* About this task: Retype the entries below word for word, leaving out every picture.

(Beginning of Given data)

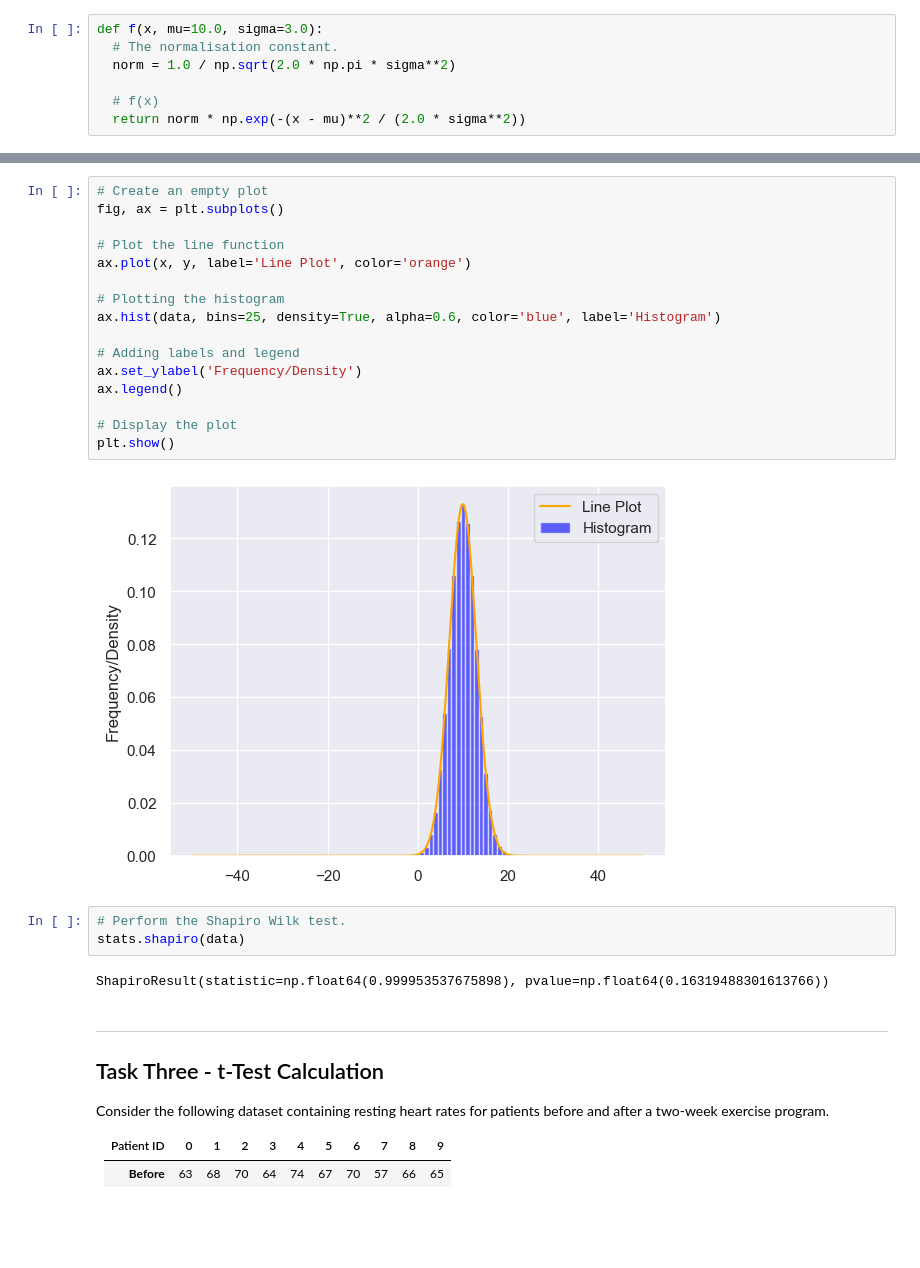
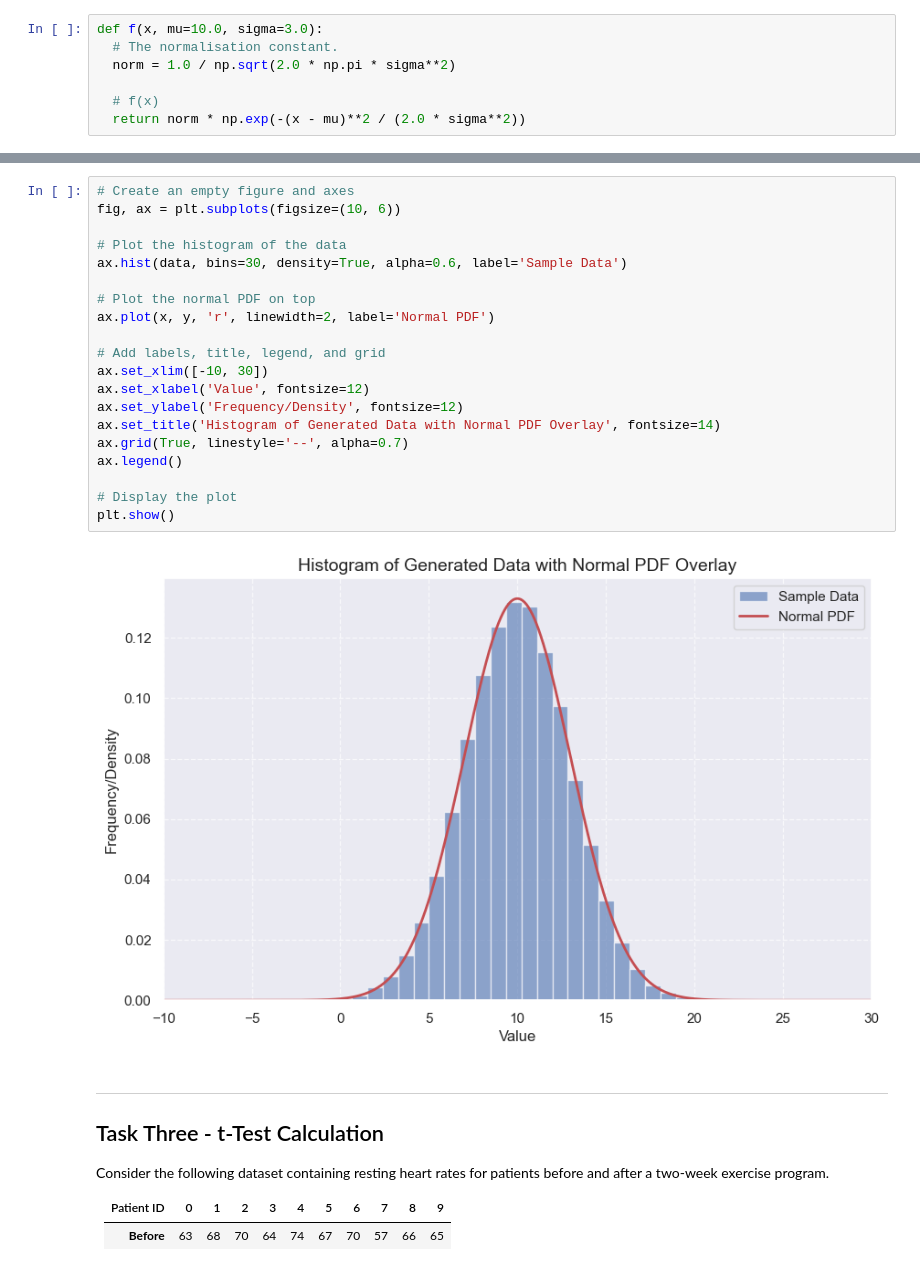
Before and after one commit to damienfarrell/applied-statistics, a Jupyter notebook: tasks.ipynb, the cells around one changed output, grey strips where cells are left out. Cells and saved outputs as stored; diff of their text form; blank space fills up the shorter version.

```diff
--- a/tasks.ipynb
+++ b/tasks.ipynb
@@ -178,26 +165,25 @@ plt.show()
 # %%
-# Create an empty plot
-fig, ax = plt.subplots()
+# Create an empty figure and axes
+fig, ax = plt.subplots(figsize=(10, 6))
 
-# Plot the line function
-ax.plot(x, y, label='Line Plot', color='orange')
+# Plot the histogram of the data
+ax.hist(data, bins=30, density=True, alpha=0.6, label='Sample Data')
 
-# Plotting the histogram
-ax.hist(data, bins=25, density=True, alpha=0.6, color='blue', label='Histogram')
+# Plot the normal PDF on top
+ax.plot(x, y, 'r', linewidth=2, label='Normal PDF')
 
-# Adding labels and legend
-ax.set_ylabel('Frequency/Density')
+# Add labels, title, legend, and grid
+ax.set_xlim([-10, 30])
+ax.set_xlabel('Value', fontsize=12)
+ax.set_ylabel('Frequency/Density', fontsize=12)
+ax.set_title('Histogram of Generated Data with Normal PDF Overlay', fontsize=14)
+ax.grid(True, linestyle='--', alpha=0.7)
 ax.legend()
 
 # Display the plot
 plt.show()
 # %% [output]
-[figure, old version]
+[figure, new version]
-# %%
-# Perform the Shapiro Wilk test.
-stats.shapiro(data)
-# %% [output]
-ShapiroResult(statistic=np.float64(0.999953537675898), pvalue=np.float64(0.16319488301613766))
 # %% [markdown]
 ---
 
```
Also changed, not shown: parts of 8 cells of this notebook.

(End of Given data)

* Solution for this exercise:
Before and after one commit to damienfarrell/applied-statistics, a Jupyter notebook: tasks.ipynb, the cells around one changed output, grey strips where cells are left out. Cells and saved outputs as stored; diff of their text form; blank space fills up the shorter version.

```diff
--- a/tasks.ipynb
+++ b/tasks.ipynb
@@ -178,26 +165,25 @@ plt.show()
 # %%
-# Create an empty plot
-fig, ax = plt.subplots()
+# Create an empty figure and axes
+fig, ax = plt.subplots(figsize=(10, 6))
 
-# Plot the line function
-ax.plot(x, y, label='Line Plot', color='orange')
+# Plot the histogram of the data
+ax.hist(data, bins=30, density=True, alpha=0.6, label='Sample Data')
 
-# Plotting the histogram
-ax.hist(data, bins=25, density=True, alpha=0.6, color='blue', label='Histogram')
+# Plot the normal PDF on top
+ax.plot(x, y, 'r', linewidth=2, label='Normal PDF')
 
-# Adding labels and legend
-ax.set_ylabel('Frequency/Density')
+# Add labels, title, legend, and grid
+ax.set_xlim([-10, 30])
+ax.set_xlabel('Value', fontsize=12)
+ax.set_ylabel('Frequency/Density', fontsize=12)
+ax.set_title('Histogram of Generated Data with Normal PDF Overlay', fontsize=14)
+ax.grid(True, linestyle='--', alpha=0.7)
 ax.legend()
 
 # Display the plot
 plt.show()
 # %% [output]
-[figure, old version]
+[figure, new version]
-# %%
-# Perform the Shapiro Wilk test.
-stats.shapiro(data)
-# %% [output]
-ShapiroResult(statistic=np.float64(0.999953537675898), pvalue=np.float64(0.16319488301613766))
 # %% [markdown]
 ---
 
```
Also changed, not shown: parts of 8 cells of this notebook.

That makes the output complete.